__Information__:
************

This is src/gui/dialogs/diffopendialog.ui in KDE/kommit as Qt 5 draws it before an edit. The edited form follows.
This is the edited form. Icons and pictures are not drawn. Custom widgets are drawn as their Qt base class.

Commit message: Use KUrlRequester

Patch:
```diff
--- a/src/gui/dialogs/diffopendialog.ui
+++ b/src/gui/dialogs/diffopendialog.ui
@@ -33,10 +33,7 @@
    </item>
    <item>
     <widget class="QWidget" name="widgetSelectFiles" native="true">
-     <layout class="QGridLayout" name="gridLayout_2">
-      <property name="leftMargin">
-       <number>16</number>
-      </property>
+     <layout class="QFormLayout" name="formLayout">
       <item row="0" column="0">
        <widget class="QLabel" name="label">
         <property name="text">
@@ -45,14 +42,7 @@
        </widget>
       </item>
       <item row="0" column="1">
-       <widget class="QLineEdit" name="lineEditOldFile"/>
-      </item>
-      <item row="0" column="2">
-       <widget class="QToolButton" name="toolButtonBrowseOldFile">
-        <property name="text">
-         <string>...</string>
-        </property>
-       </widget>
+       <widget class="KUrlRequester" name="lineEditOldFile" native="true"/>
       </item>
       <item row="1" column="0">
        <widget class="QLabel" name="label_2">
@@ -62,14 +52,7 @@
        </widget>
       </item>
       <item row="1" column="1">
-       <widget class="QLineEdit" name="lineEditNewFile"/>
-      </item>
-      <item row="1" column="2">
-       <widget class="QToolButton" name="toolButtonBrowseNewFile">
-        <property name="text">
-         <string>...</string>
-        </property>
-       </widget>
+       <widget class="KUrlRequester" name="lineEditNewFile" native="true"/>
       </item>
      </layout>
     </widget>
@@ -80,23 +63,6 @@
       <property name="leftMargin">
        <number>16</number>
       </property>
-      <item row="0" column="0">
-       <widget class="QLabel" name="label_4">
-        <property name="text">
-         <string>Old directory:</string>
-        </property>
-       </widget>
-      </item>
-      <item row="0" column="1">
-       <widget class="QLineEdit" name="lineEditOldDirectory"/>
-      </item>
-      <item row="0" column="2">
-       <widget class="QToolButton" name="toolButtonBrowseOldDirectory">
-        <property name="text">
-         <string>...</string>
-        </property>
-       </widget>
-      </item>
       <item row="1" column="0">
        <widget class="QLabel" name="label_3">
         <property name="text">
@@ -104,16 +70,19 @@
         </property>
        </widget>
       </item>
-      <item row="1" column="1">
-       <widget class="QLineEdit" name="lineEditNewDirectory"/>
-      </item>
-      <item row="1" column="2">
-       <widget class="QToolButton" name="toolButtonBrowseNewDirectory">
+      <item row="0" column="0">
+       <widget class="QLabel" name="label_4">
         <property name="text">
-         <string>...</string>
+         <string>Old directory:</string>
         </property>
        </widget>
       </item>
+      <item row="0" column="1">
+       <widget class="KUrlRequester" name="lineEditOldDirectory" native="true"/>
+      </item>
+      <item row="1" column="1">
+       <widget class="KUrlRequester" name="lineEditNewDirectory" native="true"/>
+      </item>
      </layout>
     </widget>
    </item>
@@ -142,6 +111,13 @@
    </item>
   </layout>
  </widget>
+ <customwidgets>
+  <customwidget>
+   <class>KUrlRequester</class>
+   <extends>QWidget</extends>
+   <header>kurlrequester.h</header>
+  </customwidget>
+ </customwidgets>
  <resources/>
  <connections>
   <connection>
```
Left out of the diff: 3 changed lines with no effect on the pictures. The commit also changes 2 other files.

************

Word for word, output all of the material.

This is src/gui/dialogs/diffopendialog.ui in KDE/kommit as Qt 5 draws it before an edit. The edited form follows.
This is the edited form. Icons and pictures are not drawn. Custom widgets are drawn as their Qt base class.

Commit message: Use KUrlRequester

Patch:
```diff
--- a/src/gui/dialogs/diffopendialog.ui
+++ b/src/gui/dialogs/diffopendialog.ui
@@ -33,10 +33,7 @@
    </item>
    <item>
     <widget class="QWidget" name="widgetSelectFiles" native="true">
-     <layout class="QGridLayout" name="gridLayout_2">
-      <property name="leftMargin">
-       <number>16</number>
-      </property>
+     <layout class="QFormLayout" name="formLayout">
       <item row="0" column="0">
        <widget class="QLabel" name="label">
         <property name="text">
@@ -45,14 +42,7 @@
        </widget>
       </item>
       <item row="0" column="1">
-       <widget class="QLineEdit" name="lineEditOldFile"/>
-      </item>
-      <item row="0" column="2">
-       <widget class="QToolButton" name="toolButtonBrowseOldFile">
-        <property name="text">
-         <string>...</string>
-        </property>
-       </widget>
+       <widget class="KUrlRequester" name="lineEditOldFile" native="true"/>
       </item>
       <item row="1" column="0">
        <widget class="QLabel" name="label_2">
@@ -62,14 +52,7 @@
        </widget>
       </item>
       <item row="1" column="1">
-       <widget class="QLineEdit" name="lineEditNewFile"/>
-      </item>
-      <item row="1" column="2">
-       <widget class="QToolButton" name="toolButtonBrowseNewFile">
-        <property name="text">
-         <string>...</string>
-        </property>
-       </widget>
+       <widget class="KUrlRequester" name="lineEditNewFile" native="true"/>
       </item>
      </layout>
     </widget>
@@ -80,23 +63,6 @@
       <property name="leftMargin">
        <number>16</number>
       </property>
-      <item row="0" column="0">
-       <widget class="QLabel" name="label_4">
-        <property name="text">
-         <string>Old directory:</string>
-        </property>
-       </widget>
-      </item>
-      <item row="0" column="1">
-       <widget class="QLineEdit" name="lineEditOldDirectory"/>
-      </item>
-      <item row="0" column="2">
-       <widget class="QToolButton" name="toolButtonBrowseOldDirectory">
-        <property name="text">
-         <string>...</string>
-        </property>
-       </widget>
-      </item>
       <item row="1" column="0">
        <widget class="QLabel" name="label_3">
         <property name="text">
@@ -104,16 +70,19 @@
         </property>
        </widget>
       </item>
-      <item row="1" column="1">
-       <widget class="QLineEdit" name="lineEditNewDirectory"/>
-      </item>
-      <item row="1" column="2">
-       <widget class="QToolButton" name="toolButtonBrowseNewDirectory">
+      <item row="0" column="0">
+       <widget class="QLabel" name="label_4">
         <property name="text">
-         <string>...</string>
+         <string>Old directory:</string>
         </property>
        </widget>
       </item>
+      <item row="0" column="1">
+       <widget class="KUrlRequester" name="lineEditOldDirectory" native="true"/>
+      </item>
+      <item row="1" column="1">
+       <widget class="KUrlRequester" name="lineEditNewDirectory" native="true"/>
+      </item>
      </layout>
     </widget>
    </item>
@@ -142,6 +111,13 @@
    </item>
   </layout>
  </widget>
+ <customwidgets>
+  <customwidget>
+   <class>KUrlRequester</class>
+   <extends>QWidget</extends>
+   <header>kurlrequester.h</header>
+  </customwidget>
+ </customwidgets>
  <resources/>
  <connections>
   <connection>
```
Left out of the diff: 3 changed lines with no effect on the pictures. The commit also changes 2 other files.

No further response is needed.